Cinephilia and Beyond is Cine Darbaar’s, a Delhi-based group of cineastes, latest film festival, an effort to introduce people to world cinema and its inner mechanisms. Staying faithful to its nomenclature, the three-day festival, which starts on 22 July in New Delhi, will go beyond the mere screening of films to include lectures on film, workshops and interactions with venerated figures from cinema.
For the cineaste, there will be a generous sprinkling of films from Japan, India and Iran carefully chosen to reflect the theme of family bonding; for the aspiring film-maker also interested in cinema theory, there will be a series of workshops and lectures on subjects as varied as the history of Japanese cinema and curatorial practices for developing visual essays, and finally, for those looking for some masterful guidance, there will be interactions with veteran film-maker Buddhadeb Dasgupta and maverick cinematographer Sunny Joseph, fittingly titled Master Class.
A still from the movie Janala.
“Joseph’s Master Class would comprise an introduction to the art of cinematography for people with an inclination towards the form, while Dasgupta would muse on the image and ways of looking at cinema,” says Supriya Suri, artistic director, Cine Darbaar.
Dasgupta’s last release, Janala, will be the opening film at the festival. It is the story of a man who decides to do something for the school he used to attend, only to see his decision threaten to tear his domestic life apart. The extraordinary power that the mundane wields forms the subject matter for Iranian auteur Abbas Kiarostami’s Where is my Friend’s Home?, the simple tale of a boy who takes it upon himself to return his friend’s notebook, which comes into his possession by mistake. This seemingly modest premise, under Kiarostami’s brilliant authorship, soon transforms into an adventure that tugs at the viewer’s heart with its innocence. The late Japanese master Yasujiro Ozu’s work, Late Autumn, Asghar Farhadi’s About Elly and Yoji Yamada’s Kabei: Our Mother will also be screened.

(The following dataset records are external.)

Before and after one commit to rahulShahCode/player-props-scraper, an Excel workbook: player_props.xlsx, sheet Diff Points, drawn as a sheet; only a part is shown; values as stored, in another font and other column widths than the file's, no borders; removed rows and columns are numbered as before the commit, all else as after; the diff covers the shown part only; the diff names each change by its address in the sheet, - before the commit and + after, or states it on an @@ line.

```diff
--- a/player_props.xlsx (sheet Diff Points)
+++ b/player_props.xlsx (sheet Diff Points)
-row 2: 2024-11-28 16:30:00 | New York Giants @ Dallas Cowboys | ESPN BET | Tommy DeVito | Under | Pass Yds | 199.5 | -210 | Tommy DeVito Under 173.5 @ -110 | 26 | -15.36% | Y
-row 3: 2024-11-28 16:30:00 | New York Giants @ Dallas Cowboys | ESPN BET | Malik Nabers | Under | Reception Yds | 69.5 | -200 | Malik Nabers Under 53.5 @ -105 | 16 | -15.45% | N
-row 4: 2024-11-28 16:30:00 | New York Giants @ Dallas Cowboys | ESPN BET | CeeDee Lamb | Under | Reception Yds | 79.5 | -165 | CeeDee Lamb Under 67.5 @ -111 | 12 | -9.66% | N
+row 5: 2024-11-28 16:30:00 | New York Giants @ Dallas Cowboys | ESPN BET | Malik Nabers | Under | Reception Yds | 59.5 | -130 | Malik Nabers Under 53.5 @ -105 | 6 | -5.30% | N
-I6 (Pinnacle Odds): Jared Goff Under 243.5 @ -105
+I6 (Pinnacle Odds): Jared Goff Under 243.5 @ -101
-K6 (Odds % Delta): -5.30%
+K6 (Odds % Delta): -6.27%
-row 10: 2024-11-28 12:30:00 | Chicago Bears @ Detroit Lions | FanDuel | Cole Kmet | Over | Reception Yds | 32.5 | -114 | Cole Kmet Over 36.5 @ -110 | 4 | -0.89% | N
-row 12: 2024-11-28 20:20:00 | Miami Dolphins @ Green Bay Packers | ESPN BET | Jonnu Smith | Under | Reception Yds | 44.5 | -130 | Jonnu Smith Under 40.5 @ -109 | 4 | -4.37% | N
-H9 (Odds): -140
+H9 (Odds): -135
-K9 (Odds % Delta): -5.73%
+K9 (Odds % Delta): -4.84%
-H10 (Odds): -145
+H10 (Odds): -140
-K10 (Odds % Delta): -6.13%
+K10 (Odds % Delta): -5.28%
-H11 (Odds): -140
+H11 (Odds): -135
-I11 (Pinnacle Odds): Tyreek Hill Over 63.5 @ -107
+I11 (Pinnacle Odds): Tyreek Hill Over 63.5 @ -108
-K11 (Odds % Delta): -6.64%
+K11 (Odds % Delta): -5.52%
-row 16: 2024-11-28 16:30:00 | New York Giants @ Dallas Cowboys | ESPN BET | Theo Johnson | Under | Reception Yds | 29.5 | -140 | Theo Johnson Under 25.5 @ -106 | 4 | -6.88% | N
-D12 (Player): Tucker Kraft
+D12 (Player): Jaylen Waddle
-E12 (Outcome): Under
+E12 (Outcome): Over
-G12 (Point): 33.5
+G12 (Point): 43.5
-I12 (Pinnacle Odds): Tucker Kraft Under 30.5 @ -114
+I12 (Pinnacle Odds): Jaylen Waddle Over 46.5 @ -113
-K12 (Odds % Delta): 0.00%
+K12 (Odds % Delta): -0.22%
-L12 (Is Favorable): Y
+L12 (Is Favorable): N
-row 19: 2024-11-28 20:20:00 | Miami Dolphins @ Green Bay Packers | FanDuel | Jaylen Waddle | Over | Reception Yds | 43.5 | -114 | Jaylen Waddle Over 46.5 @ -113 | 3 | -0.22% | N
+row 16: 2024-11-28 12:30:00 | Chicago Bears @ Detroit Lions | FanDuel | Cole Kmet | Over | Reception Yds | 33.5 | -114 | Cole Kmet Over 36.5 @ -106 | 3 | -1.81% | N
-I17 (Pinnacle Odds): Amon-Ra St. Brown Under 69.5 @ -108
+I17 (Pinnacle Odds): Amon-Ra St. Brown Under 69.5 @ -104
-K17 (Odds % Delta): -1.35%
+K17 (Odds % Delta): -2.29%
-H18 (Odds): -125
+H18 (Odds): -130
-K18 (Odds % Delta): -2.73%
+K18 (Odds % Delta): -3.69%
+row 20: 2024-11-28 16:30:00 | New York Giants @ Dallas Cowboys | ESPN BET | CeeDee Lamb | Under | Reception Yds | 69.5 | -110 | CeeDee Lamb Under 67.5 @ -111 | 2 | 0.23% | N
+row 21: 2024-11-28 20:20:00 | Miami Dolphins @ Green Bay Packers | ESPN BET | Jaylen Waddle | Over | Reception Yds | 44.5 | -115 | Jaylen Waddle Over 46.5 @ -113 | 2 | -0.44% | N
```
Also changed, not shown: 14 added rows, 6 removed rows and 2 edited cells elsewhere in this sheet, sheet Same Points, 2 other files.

Ananya Parekh, a PhD in cinema studies, will hold a workshop on “Curatorial Practices”, while Kaushik Bhowmik, senior vice-president, Osian Film Festival, will guide people through the craft of film criticism.
A still from the movie About Elly.

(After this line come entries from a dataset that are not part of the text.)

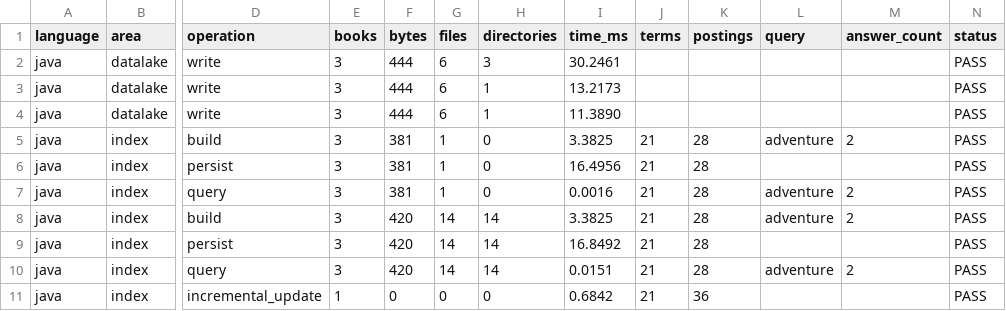
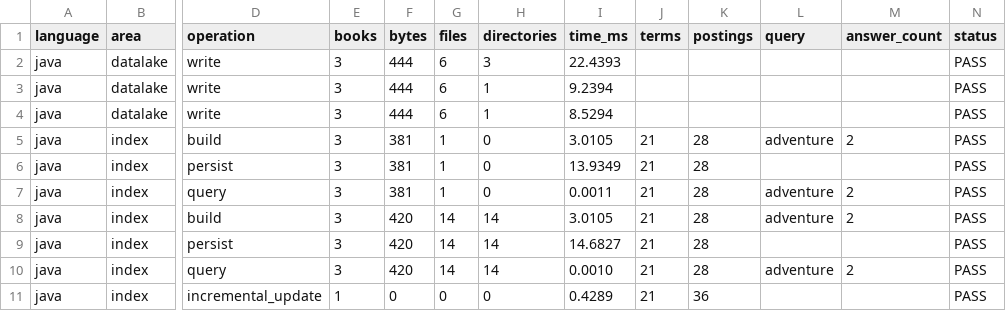
Before and after one commit to JaviGRJ/PRUEBA-STAGE-2, a CSV file: stage1-modified/benchmarks/results-java.csv, drawn as a sheet; only a part is shown, gaps mark what is left out; the diff names each change by its address in the sheet, - before the commit and + after, or states it on an @@ line.

```diff
--- a/stage1-modified/benchmarks/results-java.csv
+++ b/stage1-modified/benchmarks/results-java.csv
-I2 (time_ms): 30.2461
+I2 (time_ms): 22.4393
-I3 (time_ms): 13.2173
+I3 (time_ms): 9.2394
-I4 (time_ms): 11.3890
+I4 (time_ms): 8.5294
-I5 (time_ms): 3.3825
+I5 (time_ms): 3.0105
-I6 (time_ms): 16.4956
+I6 (time_ms): 13.9349
-I7 (time_ms): 0.0016
+I7 (time_ms): 0.0011
-I8 (time_ms): 3.3825
+I8 (time_ms): 3.0105
-I9 (time_ms): 16.8492
+I9 (time_ms): 14.6827
-I10 (time_ms): 0.0151
+I10 (time_ms): 0.0010
-I11 (time_ms): 0.6842
+I11 (time_ms): 0.4289
```
Also changed, not shown: stage1-modified/benchmarks/results-csharp.csv, stage1-modified/benchmarks/results-python.csv, 8 other files.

“Traditionally film criticism has been text-based. With these workshops we are trying to introduce people to video essays that critique cinema while providing us a peek into the movies,” says Suri. The participants will be encouraged to write film reviews and create video essays of their own which will then be uploaded on the Cine Darbaar website.
An installation screening Five, Kiarostami’s video tribute to Ozu, will be screened on all three days of the festival, in addition to an exhibition on visual storytelling from Iran.
Cinephilia and Beyond is on from 22-24 July at the Sri Aurobindo Center for Arts and Communication, Sri Aurobindo Society Campus, Shaheed Jeet Singh Marg, Adhichini, New Delhi. For the schedule, visit http://www.indianauteur.com/?p=1830